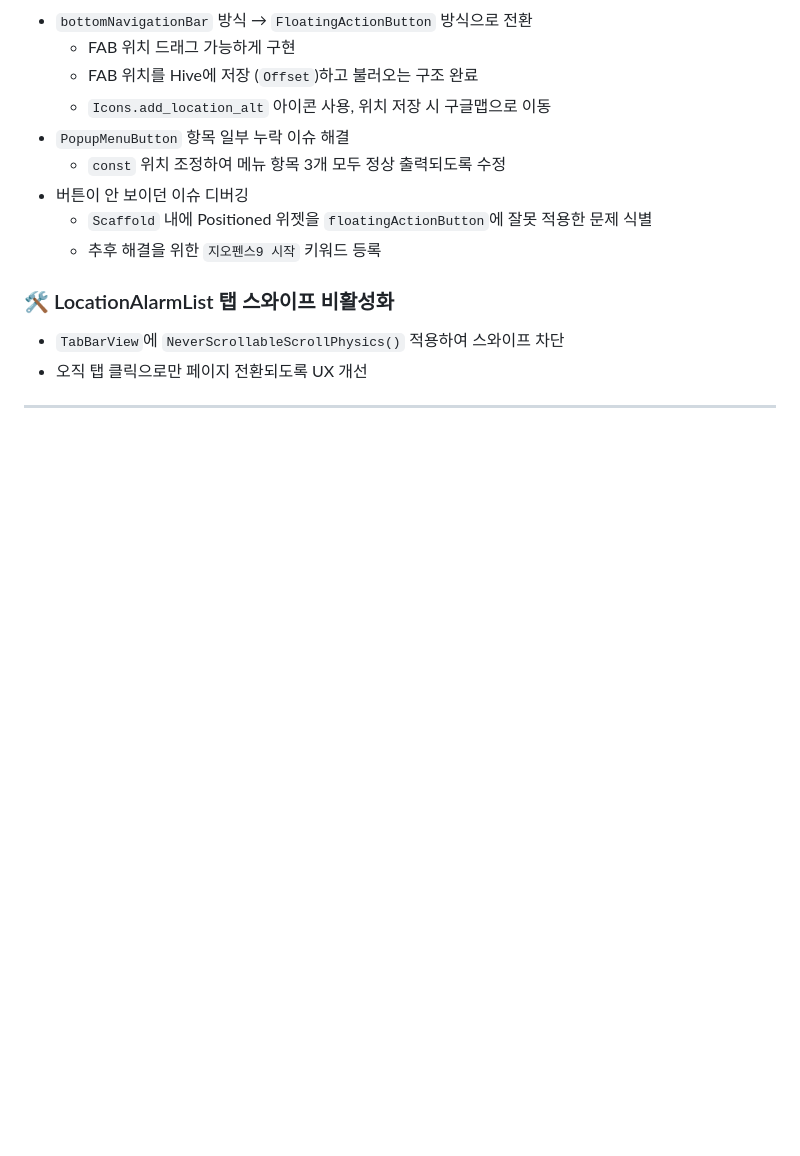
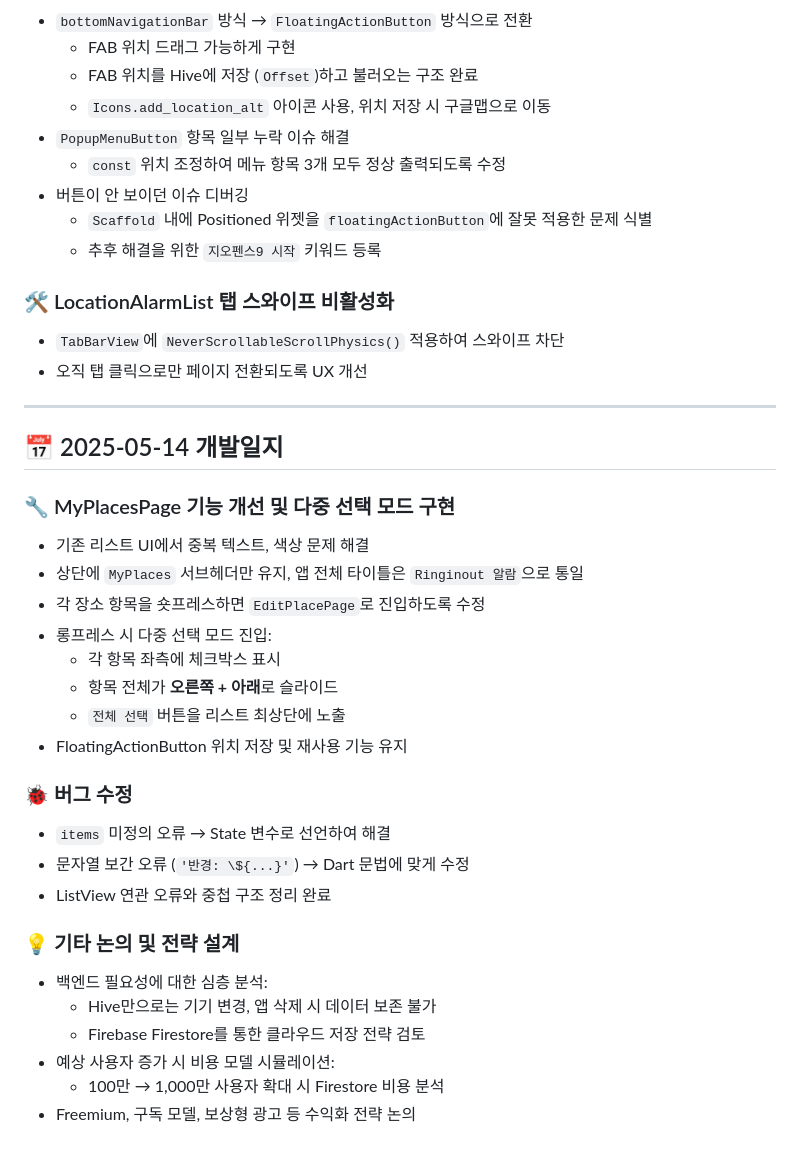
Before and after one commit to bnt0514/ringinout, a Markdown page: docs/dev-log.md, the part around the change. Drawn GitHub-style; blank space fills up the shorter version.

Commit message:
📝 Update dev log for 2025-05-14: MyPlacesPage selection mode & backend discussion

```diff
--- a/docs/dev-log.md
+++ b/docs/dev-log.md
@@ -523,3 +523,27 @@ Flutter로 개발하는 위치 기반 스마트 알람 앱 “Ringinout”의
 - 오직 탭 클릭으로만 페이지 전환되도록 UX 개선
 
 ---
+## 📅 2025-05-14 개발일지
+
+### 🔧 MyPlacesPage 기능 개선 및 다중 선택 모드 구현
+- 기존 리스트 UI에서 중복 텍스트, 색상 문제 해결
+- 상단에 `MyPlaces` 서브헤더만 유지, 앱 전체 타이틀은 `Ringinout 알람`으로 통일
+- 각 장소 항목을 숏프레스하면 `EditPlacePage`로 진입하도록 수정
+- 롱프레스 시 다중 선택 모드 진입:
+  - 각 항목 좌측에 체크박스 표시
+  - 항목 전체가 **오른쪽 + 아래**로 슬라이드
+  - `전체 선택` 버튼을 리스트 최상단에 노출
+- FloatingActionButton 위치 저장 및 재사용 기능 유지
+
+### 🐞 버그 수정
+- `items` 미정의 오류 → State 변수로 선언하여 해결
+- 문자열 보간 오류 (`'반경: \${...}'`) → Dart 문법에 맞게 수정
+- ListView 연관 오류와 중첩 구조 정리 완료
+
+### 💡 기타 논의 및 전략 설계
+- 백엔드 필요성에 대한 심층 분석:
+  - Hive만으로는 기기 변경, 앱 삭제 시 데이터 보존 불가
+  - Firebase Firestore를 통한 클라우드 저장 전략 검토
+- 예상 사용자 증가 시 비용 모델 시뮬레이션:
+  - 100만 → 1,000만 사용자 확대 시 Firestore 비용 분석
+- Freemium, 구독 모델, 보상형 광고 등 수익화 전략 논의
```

━━━━━━━━━━━━━━━━━━━━━━━━━━━━━━

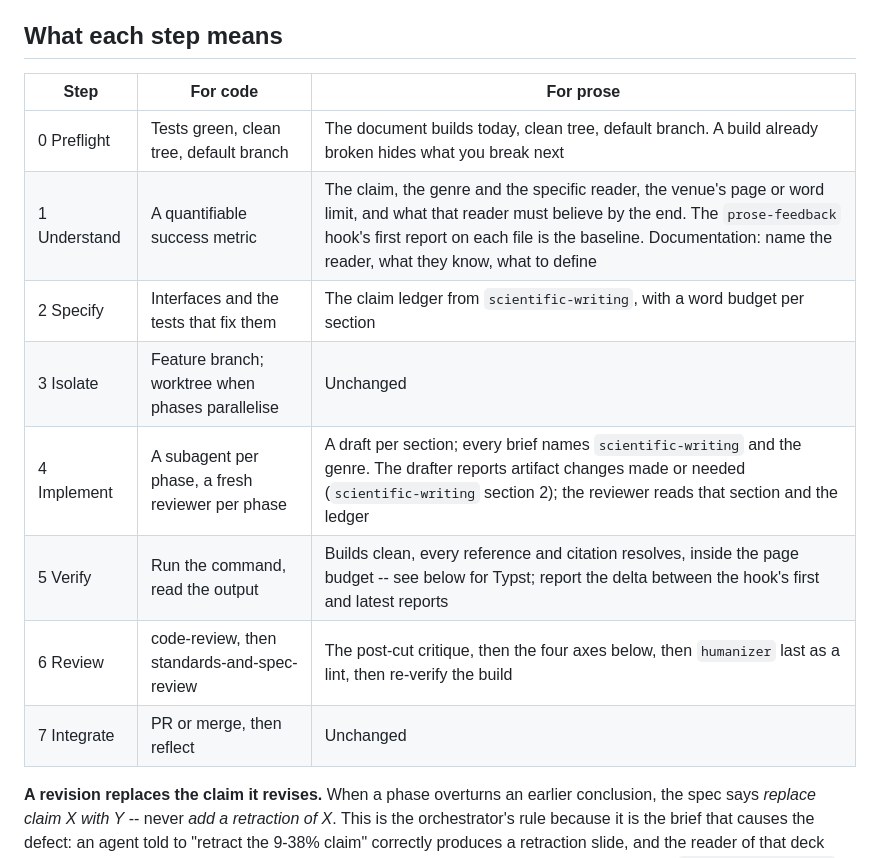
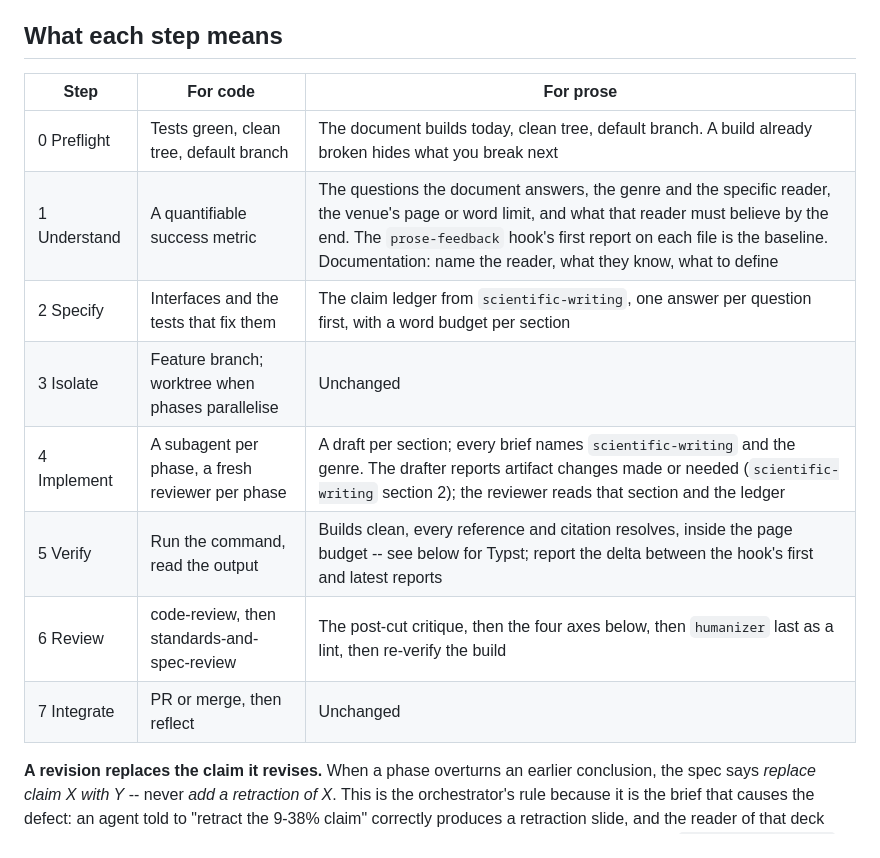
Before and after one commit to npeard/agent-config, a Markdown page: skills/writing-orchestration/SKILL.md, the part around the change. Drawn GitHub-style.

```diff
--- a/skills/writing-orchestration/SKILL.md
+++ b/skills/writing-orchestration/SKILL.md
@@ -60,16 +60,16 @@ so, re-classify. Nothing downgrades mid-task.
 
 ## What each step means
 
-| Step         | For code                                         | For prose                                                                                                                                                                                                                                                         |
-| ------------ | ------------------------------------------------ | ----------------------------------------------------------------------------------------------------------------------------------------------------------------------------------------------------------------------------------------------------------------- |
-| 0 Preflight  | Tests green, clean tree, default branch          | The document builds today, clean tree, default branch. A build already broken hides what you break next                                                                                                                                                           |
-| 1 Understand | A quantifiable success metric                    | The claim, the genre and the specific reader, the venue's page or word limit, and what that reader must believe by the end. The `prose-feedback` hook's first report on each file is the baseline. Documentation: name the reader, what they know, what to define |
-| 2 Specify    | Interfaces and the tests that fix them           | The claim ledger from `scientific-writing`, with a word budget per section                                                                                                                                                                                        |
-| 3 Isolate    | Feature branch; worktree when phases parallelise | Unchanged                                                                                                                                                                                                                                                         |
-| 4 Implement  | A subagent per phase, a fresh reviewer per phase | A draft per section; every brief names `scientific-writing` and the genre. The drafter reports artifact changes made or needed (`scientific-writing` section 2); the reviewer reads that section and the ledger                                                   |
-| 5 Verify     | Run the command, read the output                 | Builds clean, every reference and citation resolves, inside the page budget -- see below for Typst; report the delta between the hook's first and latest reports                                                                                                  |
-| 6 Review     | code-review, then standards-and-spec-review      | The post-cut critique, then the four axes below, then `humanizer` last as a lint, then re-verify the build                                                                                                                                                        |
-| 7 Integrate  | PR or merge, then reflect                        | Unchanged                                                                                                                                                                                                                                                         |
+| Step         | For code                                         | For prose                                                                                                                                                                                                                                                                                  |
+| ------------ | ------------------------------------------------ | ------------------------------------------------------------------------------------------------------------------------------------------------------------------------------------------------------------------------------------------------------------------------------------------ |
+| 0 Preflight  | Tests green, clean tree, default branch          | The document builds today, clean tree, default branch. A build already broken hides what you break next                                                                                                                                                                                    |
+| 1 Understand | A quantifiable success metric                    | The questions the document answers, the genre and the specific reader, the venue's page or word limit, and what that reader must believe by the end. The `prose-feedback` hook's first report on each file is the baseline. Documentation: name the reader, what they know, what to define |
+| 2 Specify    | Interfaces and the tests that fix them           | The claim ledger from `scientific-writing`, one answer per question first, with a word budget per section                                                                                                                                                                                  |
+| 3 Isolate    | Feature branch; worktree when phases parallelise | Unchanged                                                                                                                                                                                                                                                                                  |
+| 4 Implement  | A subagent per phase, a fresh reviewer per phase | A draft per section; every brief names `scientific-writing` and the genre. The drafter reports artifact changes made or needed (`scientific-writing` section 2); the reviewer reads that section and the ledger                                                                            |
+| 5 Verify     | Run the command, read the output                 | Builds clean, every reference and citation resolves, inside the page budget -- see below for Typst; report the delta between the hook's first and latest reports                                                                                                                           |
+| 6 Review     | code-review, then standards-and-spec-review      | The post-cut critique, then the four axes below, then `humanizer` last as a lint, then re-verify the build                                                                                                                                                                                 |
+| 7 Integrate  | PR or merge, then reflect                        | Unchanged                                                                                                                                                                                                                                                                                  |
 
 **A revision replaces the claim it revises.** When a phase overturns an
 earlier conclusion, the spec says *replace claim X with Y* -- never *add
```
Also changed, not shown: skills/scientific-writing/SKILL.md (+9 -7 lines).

━━━━━━━━━━━━━━━━━━━━━━━━━━━━━━

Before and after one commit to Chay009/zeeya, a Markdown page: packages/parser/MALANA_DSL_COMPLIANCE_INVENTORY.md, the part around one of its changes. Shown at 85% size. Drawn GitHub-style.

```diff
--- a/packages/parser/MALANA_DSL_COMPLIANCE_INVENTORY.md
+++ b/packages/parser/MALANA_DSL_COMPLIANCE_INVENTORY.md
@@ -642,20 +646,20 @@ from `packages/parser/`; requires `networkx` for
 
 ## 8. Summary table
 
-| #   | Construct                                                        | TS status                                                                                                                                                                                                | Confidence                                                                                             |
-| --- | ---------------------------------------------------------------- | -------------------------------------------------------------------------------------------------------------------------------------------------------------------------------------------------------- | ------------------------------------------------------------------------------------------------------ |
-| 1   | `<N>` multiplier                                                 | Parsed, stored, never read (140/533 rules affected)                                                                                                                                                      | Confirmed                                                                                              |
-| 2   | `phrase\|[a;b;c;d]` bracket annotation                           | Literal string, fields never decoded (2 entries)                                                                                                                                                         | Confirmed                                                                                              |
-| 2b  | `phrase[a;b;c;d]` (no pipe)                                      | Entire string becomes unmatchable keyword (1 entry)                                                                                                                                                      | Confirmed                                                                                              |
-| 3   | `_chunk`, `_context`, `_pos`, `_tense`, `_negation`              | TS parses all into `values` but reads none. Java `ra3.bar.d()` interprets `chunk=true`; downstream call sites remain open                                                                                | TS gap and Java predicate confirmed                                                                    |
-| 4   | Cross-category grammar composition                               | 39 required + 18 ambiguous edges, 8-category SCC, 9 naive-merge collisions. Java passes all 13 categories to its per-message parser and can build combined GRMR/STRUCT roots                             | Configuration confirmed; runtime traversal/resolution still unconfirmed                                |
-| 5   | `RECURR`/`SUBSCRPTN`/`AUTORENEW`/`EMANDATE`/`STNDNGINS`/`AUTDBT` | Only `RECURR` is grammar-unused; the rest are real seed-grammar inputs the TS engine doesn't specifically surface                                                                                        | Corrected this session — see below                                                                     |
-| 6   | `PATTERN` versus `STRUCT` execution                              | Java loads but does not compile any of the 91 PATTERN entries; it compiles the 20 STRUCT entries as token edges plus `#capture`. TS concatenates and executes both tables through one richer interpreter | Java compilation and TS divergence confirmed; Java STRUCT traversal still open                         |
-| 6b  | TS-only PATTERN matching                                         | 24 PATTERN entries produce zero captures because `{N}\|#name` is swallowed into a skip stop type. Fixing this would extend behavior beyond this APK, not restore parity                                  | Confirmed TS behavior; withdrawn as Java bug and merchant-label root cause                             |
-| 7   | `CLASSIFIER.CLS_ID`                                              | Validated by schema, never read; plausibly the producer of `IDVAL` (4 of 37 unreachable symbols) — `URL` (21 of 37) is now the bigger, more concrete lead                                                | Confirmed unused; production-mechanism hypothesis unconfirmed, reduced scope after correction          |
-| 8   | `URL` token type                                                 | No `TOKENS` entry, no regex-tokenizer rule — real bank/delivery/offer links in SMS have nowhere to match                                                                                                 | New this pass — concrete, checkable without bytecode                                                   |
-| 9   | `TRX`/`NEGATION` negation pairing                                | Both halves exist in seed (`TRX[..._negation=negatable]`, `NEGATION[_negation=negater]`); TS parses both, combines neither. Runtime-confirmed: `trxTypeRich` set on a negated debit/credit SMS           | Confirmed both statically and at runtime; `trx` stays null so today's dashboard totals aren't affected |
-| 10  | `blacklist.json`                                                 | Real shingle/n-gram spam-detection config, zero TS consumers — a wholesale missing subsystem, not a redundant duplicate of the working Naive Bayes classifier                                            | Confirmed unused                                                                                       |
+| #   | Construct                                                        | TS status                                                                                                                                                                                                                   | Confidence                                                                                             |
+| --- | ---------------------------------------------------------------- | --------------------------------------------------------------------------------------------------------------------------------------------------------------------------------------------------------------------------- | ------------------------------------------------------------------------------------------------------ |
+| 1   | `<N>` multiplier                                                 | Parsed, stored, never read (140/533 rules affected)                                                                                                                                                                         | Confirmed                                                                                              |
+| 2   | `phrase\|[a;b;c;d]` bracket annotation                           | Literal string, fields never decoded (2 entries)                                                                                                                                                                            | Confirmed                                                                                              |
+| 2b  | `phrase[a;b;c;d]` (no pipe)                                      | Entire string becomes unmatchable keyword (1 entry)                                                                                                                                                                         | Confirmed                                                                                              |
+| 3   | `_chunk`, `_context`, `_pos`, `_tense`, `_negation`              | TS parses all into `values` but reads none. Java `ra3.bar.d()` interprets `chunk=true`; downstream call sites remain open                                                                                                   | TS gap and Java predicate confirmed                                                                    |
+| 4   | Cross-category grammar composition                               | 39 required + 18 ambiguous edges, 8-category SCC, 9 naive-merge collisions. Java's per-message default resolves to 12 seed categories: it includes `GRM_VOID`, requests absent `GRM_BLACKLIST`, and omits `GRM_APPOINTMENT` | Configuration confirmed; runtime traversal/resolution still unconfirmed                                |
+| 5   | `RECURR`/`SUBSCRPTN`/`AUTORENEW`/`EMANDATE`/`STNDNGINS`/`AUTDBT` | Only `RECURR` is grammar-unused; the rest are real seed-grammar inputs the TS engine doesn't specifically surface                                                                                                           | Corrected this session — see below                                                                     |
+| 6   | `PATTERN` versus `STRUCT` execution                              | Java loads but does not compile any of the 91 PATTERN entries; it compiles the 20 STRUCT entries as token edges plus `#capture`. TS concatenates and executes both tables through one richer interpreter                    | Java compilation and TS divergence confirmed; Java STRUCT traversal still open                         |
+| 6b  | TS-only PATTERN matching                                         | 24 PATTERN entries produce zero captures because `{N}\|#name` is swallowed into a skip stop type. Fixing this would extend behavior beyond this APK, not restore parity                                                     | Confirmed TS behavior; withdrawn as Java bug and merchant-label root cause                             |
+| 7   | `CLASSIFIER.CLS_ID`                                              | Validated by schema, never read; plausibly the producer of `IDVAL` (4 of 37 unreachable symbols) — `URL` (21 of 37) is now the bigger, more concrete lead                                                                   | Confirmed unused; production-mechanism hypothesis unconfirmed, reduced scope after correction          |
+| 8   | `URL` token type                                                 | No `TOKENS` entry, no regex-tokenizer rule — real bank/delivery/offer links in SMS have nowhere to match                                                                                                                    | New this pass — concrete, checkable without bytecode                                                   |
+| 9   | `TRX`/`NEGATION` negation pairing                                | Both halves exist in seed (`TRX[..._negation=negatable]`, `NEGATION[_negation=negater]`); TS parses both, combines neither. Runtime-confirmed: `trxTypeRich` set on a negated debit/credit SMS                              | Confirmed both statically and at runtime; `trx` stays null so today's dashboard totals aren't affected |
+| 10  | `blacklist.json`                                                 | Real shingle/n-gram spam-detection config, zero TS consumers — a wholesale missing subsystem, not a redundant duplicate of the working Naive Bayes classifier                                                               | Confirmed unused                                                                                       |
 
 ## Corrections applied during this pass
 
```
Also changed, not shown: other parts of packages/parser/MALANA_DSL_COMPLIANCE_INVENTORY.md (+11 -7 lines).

━━━━━━━━━━━━━━━━━━━━━━━━━━━━━━

* **PROBLEM DETAILS**
What lines above contain the string "default"? Copy all of them.

* **RESPONSE TO THIS TASK**
-| 0 Preflight  | Tests green, clean tree, default branch          | The document builds today, clean tree, default branch. A build already broken hides what you break next                                                                                                                                                           |
+| 0 Preflight  | Tests green, clean tree, default branch          | The document builds today, clean tree, default branch. A build already broken hides what you break next                                                                                                                                                                                    |
+| 4   | Cross-category grammar composition                               | 39 required + 18 ambiguous edges, 8-category SCC, 9 naive-merge collisions. Java's per-message default resolves to 12 seed categories: it includes `GRM_VOID`, requests absent `GRM_BLACKLIST`, and omits `GRM_APPOINTMENT` | Configuration confirmed; runtime traversal/resolution still unconfirmed                                |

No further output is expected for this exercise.